The fort was constructed by the Hudson's Bay Company in 1835.
It served as the centre for trade in Western Canada and is considered the birthplace of Manitoba.
Louis Riel established a provisional government inside the fort's walls during the winter of 1869-70, which led to the formal establishment of Manitoba as a province.
The fort was demolished piecemeal over time, and all that remains of the original structure is the gate.
City hall owned much of the property, including a surface parking lot. The land was declared surplus in 2006, and tentatively sold to a developer for a highrise project. But intense lobbying by the Friends of Upper Fort Garry, with support from the provincial government, pressured the city to sell the property to the Friends.
The province later bought out a gas station at the corner of Broadway and Main Street and gave the property to the Friends to complete the park site. A formal declaration of the land as a provincial park was done in 2009.
What's next for Upper Fort Garry:
Formal opening of the park is set for June.
Come November, construction on the park's heritage wall, at the west end of the site, is set to be completed.

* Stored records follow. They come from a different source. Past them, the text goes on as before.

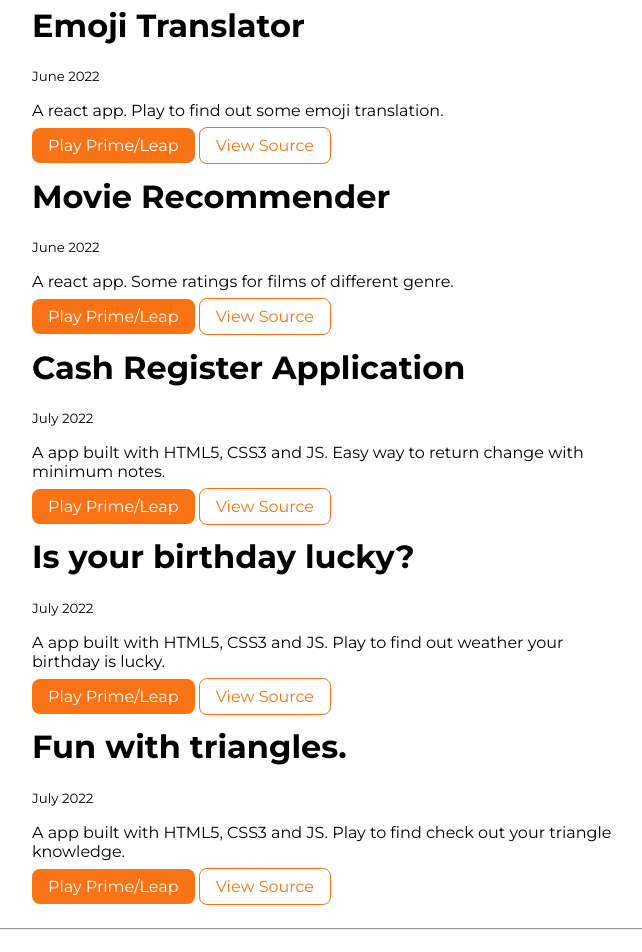
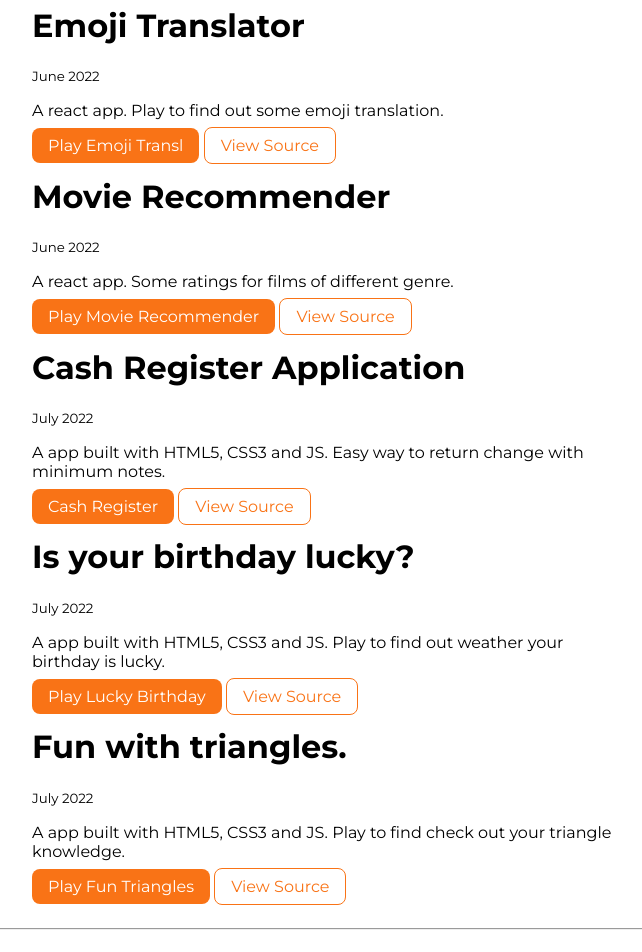
Before and after one commit to TusharAnekar/neogcamp-lesson-3-live, a plain HTML site: page projects.html in a window 1280 px wide. Shown: the part 1000-1952 px from the top of the page, without its empty margins (328-970 px from the left). Drawn offline with Linux system fonts and the light colour scheme.

Commit message:
button label change

```diff
--- a/projects.html
+++ b/projects.html
@@ -81,7 +81,7 @@
                 <small>June 2022</small>
                 <p>A react app. Play to find out some emoji translation.</p>
 
-                <a class="link link-primary" href="https://csb-pb5jlv.netlify.app/" target="_blank" rel="noopener norefferrer">Play Prime/Leap</a>
+                <a class="link link-primary" href="https://csb-pb5jlv.netlify.app/" target="_blank" rel="noopener norefferrer">Play Emoji Transl</a>
                 <a class="link link-secondary" href="https://github.com/TusharAnekar/emoji-translator" target="_blank" rel="noopener norefferer">View Source</a>
             </div>
         </li>
@@ -92,7 +92,7 @@
                 <small>June 2022</small>
                 <p>A react app. Some ratings for films of different genre.</p>
 
-                <a class="link link-primary" href="https://csb-xmosor.netlify.app/" target="_blank" rel="noopener norefferrer">Play Prime/Leap</a>
+                <a class="link link-primary" href="https://csb-xmosor.netlify.app/" target="_blank" rel="noopener norefferrer">Play Movie Recommender</a>
                 <a class="link link-secondary" href="https://github.com/TusharAnekar/movie-reommendor" target="_blank" rel="noopener norefferer">View Source</a>
             </div>
         </li>
@@ -103,7 +103,7 @@
                 <small>July 2022</small>
                 <p>A app built with HTML5, CSS3 and JS. Easy way to return change with minimum notes.</p>
 
-                <a class="link link-primary" href="https://cash-register-1app.netlify.app/" target="_blank" rel="noopener norefferrer">Play Prime/Leap</a>
+                <a class="link link-primary" href="https://cash-register-1app.netlify.app/" target="_blank" rel="noopener norefferrer">Cash Register</a>
                 <a class="link link-secondary" href="https://github.com/TusharAnekar/cash-register-app" target="_blank" rel="noopener norefferer">View Source</a>
             </div>
         </li>
@@ -114,7 +114,7 @@
                 <small>July 2022</small>
                 <p>A app built with HTML5, CSS3 and JS. Play to find out weather your birthday is lucky.</p>
 
-                <a class="link link-primary" href="https://is-your-birthday-lucky1.netlify.app/" target="_blank" rel="noopener norefferrer">Play Prime/Leap</a>
+                <a class="link link-primary" href="https://is-your-birthday-lucky1.netlify.app/" target="_blank" rel="noopener norefferrer">Play Lucky Birthday</a>
                 <a class="link link-secondary" href="https://github.com/TusharAnekar/is-your-birthday-lucky" target="_blank" rel="noopener norefferer">View Source</a>
             </div>
         </li>
@@ -125,7 +125,7 @@
                 <small>July 2022</small>
                 <p>A app built with HTML5, CSS3 and JS. Play to find check out your triangle knowledge.</p>
 
-                <a class="link link-primary" href="https://is-your-birthday-lucky1.netlify.app/" target="_blank" rel="noopener norefferrer">Play Prime/Leap</a>
+                <a class="link link-primary" href="https://fun-with-3angles.netlify.app/" target="_blank" rel="noopener norefferrer">Play Fun Triangles</a>
                 <a class="link link-secondary" href="https://github.com/TusharAnekar/fun-with-triangles" target="_blank" rel="noopener norefferer">View Source</a>
             </div>
         </li>
```
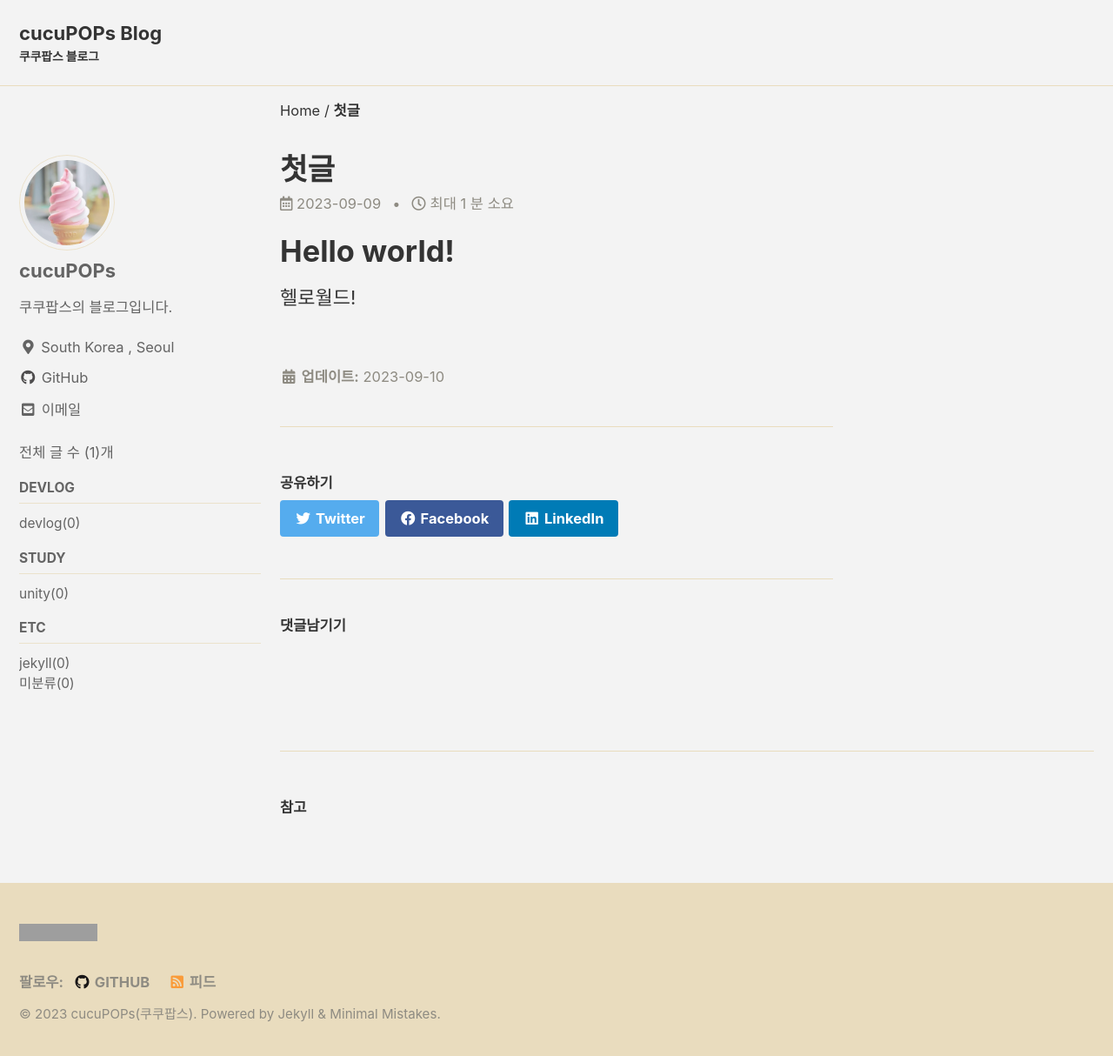
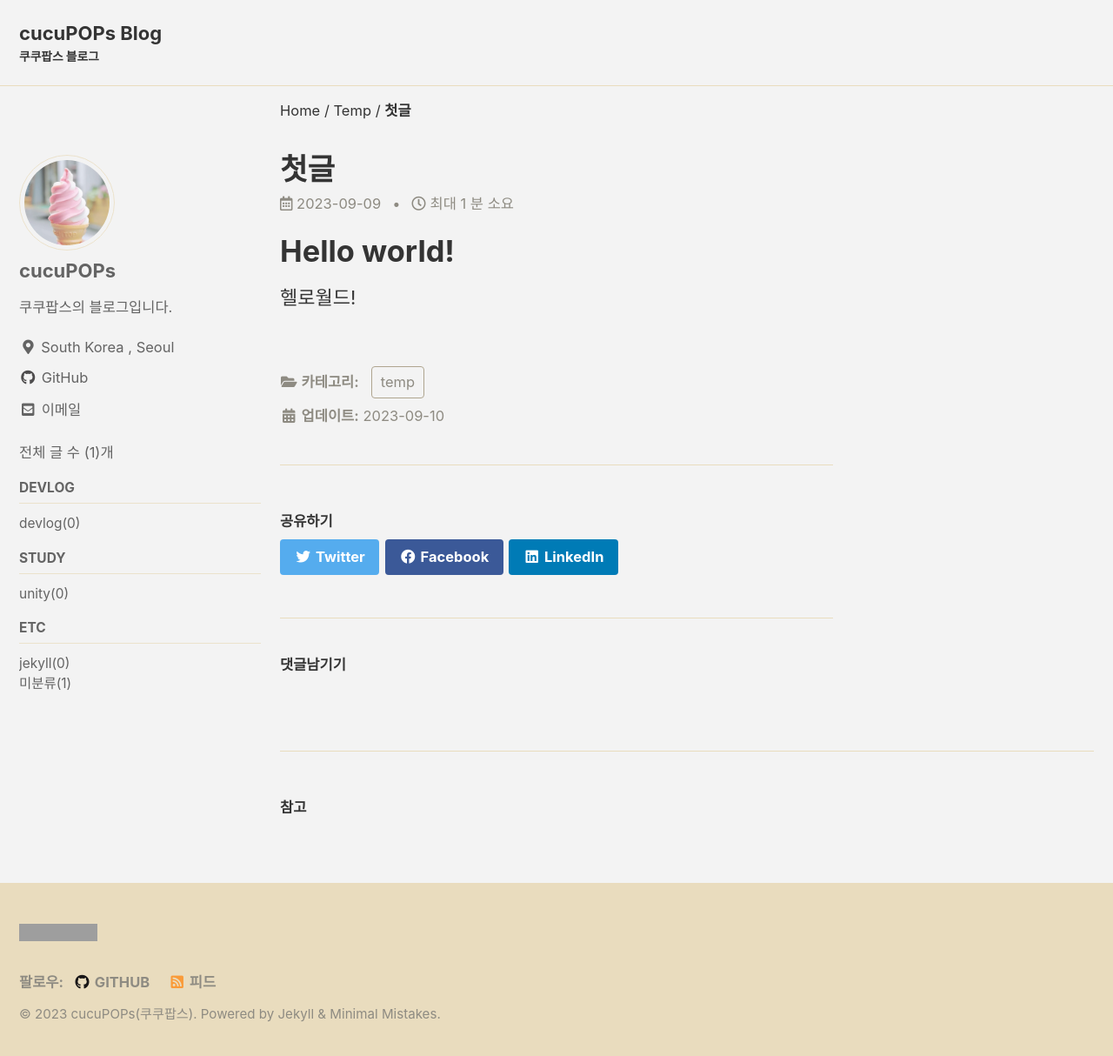
Before and after one commit to cucuPOPs/cucuPOPs.github.io, a Jekyll site: the page built from _posts/2023-09-09-first-posting.md, in a window 1280 px wide and 1221 px high. Shown: the top 1214 px of the window at 87% size. Built offline with Jekyll 4.4.1, drawn with Linux system fonts in a browser that asks for light colours; cached includes are drawn as plain includes; some web fonts are replaced; comment, search, counter and statistics services are not loaded; grey boxes are pictures that could not be loaded.

Commit message:
폰트수정

```diff
--- a/_posts/2023-09-09-first-posting.md
+++ b/_posts/2023-09-09-first-posting.md
@@ -1,6 +1,7 @@
 ---
 title: "첫글"
 last_modified_at : "2023-09-10"
+category: "temp"
 ---
 
 # Hello world!
--- a/_sass/minimal-mistakes/_variables.scss
+++ b/_sass/minimal-mistakes/_variables.scss
@@ -13,11 +13,10 @@ $paragraph-indent: false !default; // true, false (default)
 $indent-var: 1.3em !default;
 
 /* system typefaces */
-$customFont:"Dovemayo_gothic";
-$serif: $customFont, Georgia, Times, serif !default;
-$sans-serif: $customFont,-apple-system, BlinkMacSystemFont, "Roboto", "Segoe UI",
+$serif: "GmarketSansMedium", Georgia, Times, serif !default;
+$sans-serif: "GmarketSansMedium", -apple-system, BlinkMacSystemFont, "Roboto", "Segoe UI",
   "Helvetica Neue", "Lucida Grande", Arial, sans-serif !default;
-$monospace: $customFont, Monaco, Consolas, "Lucida Console", monospace !default;
+$monospace: "GmarketSansMedium", Monaco, Consolas, "Lucida Console", monospace !default;
 
 /* sans serif typefaces */
 $sans-serif-narrow: $sans-serif !default;
--- a/assets/css/main.scss
+++ b/assets/css/main.scss
@@ -7,10 +7,9 @@ search: false
 
 @import "minimal-mistakes/skins/{{ site.minimal_mistakes_skin | default: 'default' }}"; // skin
 @import "minimal-mistakes"; // main partials
-
 @font-face {
-    font-family: 'Dovemayo_gothic';
-    src: url('https://cdn.jsdelivr.net/gh/projectnoonnu/noonfonts_2302@1.1/Dovemayo_gothic.woff2') format('woff2');
+    font-family: 'GmarketSansMedium';
+    src: url('https://cdn.jsdelivr.net/gh/projectnoonnu/noonfonts_2001@1.1/GmarketSansMedium.woff') format('woff');
     font-weight: normal;
     font-style: normal;
 }
```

The wall tells the history of the fort.
The heritage wall will form one of the exterior walls of the interpretive centre, a 30,000-square-foot facility to be built in phases beginning in 2017.
Also in 2017, a 60- to 70-stall underground parking garage will be constructed to replace the temporary surface gravel lot approved by the downtown development committee.